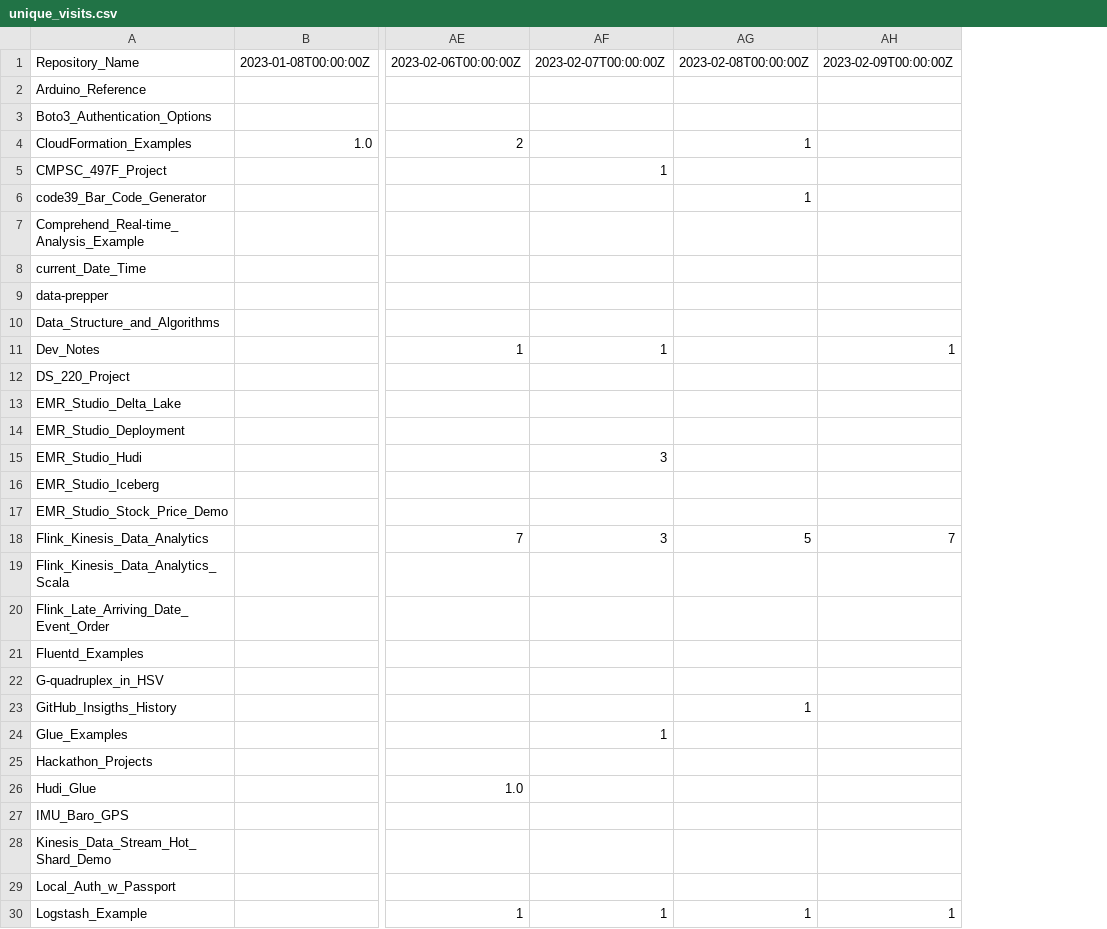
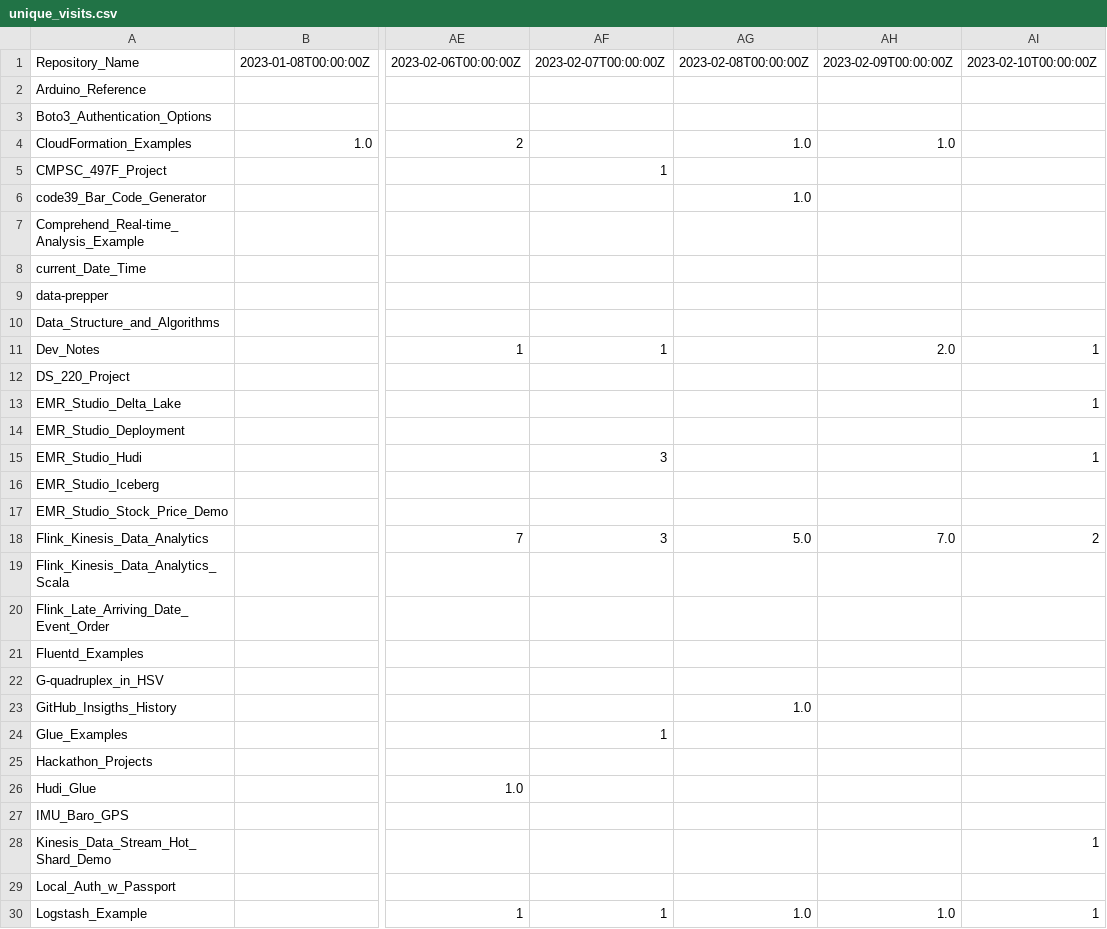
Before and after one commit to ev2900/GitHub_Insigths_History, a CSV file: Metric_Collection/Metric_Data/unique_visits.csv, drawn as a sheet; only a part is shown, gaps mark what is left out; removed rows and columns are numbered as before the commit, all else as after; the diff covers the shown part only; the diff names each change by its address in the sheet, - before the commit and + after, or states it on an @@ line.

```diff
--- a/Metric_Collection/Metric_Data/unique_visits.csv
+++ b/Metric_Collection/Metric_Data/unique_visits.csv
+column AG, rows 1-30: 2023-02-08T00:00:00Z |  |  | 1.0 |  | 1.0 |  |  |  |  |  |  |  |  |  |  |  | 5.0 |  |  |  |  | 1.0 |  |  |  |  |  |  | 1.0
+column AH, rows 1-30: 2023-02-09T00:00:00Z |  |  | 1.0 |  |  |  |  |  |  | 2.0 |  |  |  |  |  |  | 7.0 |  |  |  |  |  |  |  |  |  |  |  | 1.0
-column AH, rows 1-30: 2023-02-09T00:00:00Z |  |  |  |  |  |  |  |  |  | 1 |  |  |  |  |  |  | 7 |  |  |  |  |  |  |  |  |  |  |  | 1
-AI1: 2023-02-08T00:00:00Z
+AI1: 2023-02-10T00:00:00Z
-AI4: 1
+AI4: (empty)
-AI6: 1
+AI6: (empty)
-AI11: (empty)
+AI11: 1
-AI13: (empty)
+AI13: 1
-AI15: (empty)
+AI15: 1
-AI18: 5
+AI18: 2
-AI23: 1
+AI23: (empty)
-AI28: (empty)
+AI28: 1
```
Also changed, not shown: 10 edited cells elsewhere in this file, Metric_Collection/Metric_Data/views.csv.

=====

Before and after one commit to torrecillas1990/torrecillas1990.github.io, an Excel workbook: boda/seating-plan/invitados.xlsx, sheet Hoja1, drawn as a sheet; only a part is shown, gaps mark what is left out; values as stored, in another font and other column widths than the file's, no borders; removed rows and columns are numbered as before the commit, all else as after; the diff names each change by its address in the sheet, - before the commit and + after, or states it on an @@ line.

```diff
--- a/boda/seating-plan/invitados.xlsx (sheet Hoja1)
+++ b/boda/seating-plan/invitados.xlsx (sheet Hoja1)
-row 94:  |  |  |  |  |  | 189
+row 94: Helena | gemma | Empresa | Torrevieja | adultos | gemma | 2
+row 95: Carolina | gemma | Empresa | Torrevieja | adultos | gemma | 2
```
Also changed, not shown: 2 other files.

=====

◆ **TASK DETAILS**
Scan the material above. Return every line containing the string "boda".

◆ **OUTPUT OF THE EXERCISE**
Before and after one commit to torrecillas1990/torrecillas1990.github.io, an Excel workbook: boda/seating-plan/invitados.xlsx, sheet Hoja1, drawn as a sheet; only a part is shown, gaps mark what is left out; values as stored, in another font and other column widths than the file's, no borders; removed rows and columns are numbered as before the commit, all else as after; the diff names each change by its address in the sheet, - before the commit and + after, or states it on an @@ line.
--- a/boda/seating-plan/invitados.xlsx (sheet Hoja1)
+++ b/boda/seating-plan/invitados.xlsx (sheet Hoja1)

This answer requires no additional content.